BMW has categorically ruled out the launch of the G 310 R in India for this calendar year. Head of BMW Motorrad sales region Asia, China, Pacific and South Africa, Dimitris Raptis told OVERDRIVE that the launch should happen as early possible in 2018 but given how many systems are in play, "it would be safe to say that definitely the bike will be launched in the second half of 2018." When asked which bike he meant, Raptis said, "Both!" implying the G 310 R as well as the G 310 GS.
The GS debuted at the Intermot Show in Cologne, Germany last year and OVERDRIVE was live form the event. It uses the same platform and engine as the R but it uses longer travel suspension to create a more versatile, more off-road friendly package. Indeed, the initial reports from international media rides have uniformly been positive. The new gearbox, in fact, was singularly praised as being excellent, while the R's gearbox was reportedly more troublesome.
Raptis also underlined that BMW Motorrad India intends for these two models to offer the premium experience that the company aims for. And that also points to a price strategy which is unlikely to toe the line that KTM india , for instance, has drawn for motorcycles of roughly this displacement class.
The company refused to comment on this so far, no surprise, but BMW Motorrad has been extraordinarily cautious about the Indian market since the TVS arrangement was created. On the one hand, this underlines how vital India seems to be to the BMW Motorrad plans and how much pressure they're putting on themselves to not make any mistakes at all. On the flip side of that coin, is the fact that their Indian-made bikes appear to be available everywhere but in India. Sigh.
The primary reason seems to be a decision that BMW Motorrad has made to offer Indian customers a world-class sales and service experience. We are told that this isn't marketing spiel, it's the real thing and that's what is causing the delays.
Raptis also clarified that the India operation is unique. Never before has the company had to set up systems in a country as large as India while also dealing with motorcycle made there. That and Indian regulatory requirements are part of why there is a delay.
BMW Motorrad is creating the Indian network from scratch and currently only sells a handful of the big-engine models that come from Germany. The smaller Thai models and the smallest Indian-made models are still missing from the range. The concern appears to be that the launch of the R and the GS and the expectation of great demand even if the prices are high might put BMW Motorrad India behind the quality curve in terms of customer satisfaction.
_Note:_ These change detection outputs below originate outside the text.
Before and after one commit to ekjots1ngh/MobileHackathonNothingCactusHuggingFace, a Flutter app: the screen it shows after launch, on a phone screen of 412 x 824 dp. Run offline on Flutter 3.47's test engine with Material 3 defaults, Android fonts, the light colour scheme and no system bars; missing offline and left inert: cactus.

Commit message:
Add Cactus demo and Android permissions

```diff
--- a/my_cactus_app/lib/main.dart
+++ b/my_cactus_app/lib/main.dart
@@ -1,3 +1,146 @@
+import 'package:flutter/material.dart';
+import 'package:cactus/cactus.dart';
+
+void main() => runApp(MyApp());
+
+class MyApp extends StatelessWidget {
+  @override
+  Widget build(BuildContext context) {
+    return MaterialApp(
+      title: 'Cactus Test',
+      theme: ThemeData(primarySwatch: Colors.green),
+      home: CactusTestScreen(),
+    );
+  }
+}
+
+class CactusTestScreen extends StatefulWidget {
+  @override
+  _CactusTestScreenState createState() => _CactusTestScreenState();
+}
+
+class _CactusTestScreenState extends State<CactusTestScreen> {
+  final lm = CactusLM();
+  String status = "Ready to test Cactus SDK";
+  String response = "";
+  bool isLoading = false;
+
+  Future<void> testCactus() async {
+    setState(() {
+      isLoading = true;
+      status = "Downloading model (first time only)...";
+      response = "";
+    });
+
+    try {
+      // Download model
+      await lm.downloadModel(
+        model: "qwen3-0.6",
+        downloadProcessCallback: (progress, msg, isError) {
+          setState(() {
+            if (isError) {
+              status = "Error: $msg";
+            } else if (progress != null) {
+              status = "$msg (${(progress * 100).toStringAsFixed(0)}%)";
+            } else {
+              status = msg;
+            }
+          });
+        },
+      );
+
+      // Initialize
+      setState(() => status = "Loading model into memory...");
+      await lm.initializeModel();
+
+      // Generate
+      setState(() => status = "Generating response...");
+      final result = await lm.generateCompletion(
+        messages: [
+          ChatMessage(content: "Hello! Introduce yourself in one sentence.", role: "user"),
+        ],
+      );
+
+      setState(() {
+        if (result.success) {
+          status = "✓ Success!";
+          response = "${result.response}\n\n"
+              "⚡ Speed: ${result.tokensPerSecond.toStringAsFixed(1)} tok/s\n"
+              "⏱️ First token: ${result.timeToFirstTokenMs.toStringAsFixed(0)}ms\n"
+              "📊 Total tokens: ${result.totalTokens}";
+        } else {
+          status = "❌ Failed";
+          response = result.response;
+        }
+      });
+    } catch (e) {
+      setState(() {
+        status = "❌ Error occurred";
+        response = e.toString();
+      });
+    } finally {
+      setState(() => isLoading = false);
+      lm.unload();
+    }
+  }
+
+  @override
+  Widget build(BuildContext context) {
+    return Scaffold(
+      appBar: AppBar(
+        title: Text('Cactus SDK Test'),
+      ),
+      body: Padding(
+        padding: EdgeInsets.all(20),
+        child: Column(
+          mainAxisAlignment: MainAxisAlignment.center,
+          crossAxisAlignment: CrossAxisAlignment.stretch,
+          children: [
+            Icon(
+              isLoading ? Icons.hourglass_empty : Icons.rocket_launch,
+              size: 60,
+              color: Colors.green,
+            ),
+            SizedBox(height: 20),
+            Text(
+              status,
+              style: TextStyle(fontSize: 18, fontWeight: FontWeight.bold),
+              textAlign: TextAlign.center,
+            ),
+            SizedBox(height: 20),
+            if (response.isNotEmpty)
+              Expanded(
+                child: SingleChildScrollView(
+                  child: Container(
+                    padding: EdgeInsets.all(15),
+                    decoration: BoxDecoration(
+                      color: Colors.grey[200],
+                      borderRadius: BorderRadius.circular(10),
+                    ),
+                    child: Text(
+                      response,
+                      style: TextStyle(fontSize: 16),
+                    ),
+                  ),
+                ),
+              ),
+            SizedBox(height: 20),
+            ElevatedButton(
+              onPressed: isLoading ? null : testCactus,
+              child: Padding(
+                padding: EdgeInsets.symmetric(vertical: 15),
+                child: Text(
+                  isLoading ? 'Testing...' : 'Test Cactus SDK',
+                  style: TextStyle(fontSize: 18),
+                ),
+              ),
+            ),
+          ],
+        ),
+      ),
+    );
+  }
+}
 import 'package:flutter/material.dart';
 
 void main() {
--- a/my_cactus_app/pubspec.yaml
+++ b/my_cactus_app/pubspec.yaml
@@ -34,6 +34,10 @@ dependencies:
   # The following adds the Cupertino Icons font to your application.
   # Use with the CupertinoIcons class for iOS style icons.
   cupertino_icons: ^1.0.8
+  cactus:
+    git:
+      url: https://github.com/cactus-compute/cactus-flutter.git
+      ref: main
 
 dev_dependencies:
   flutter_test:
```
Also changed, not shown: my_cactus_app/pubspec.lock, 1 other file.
The need to and the seriousness about nailing every part of the BMW experience for Indian customers is an admirable goal. Especially in an environment where Indian customers routinely complain of high service costs when the actual cost versus other markets are very low. However, BMW Motorrad might be rubbing a whole bunch of enthusiasts who have set their sights on the 310s as their next dream wheels. The wait is frustrating. One cannot fault BMW Motorrad India either.
The Indian premium motorcycle market is just about getting going and will be one of the world's most important premium motorcycle markets in the years to come. Unfortunately for the enthusiast, while the motorcycles are fast and flashy, the motorcycle markets itself is neither of those two. It's a long game.
We're as frustrated as you are at how slowly BMW Motorrad India is moving and we wish they'd hurry up. But the BMW-TVS platform has the potential to be transformative to the German company in its global product spread, its sales volumes and much more. It's but natural that they'd want their strategy perfected and timed well.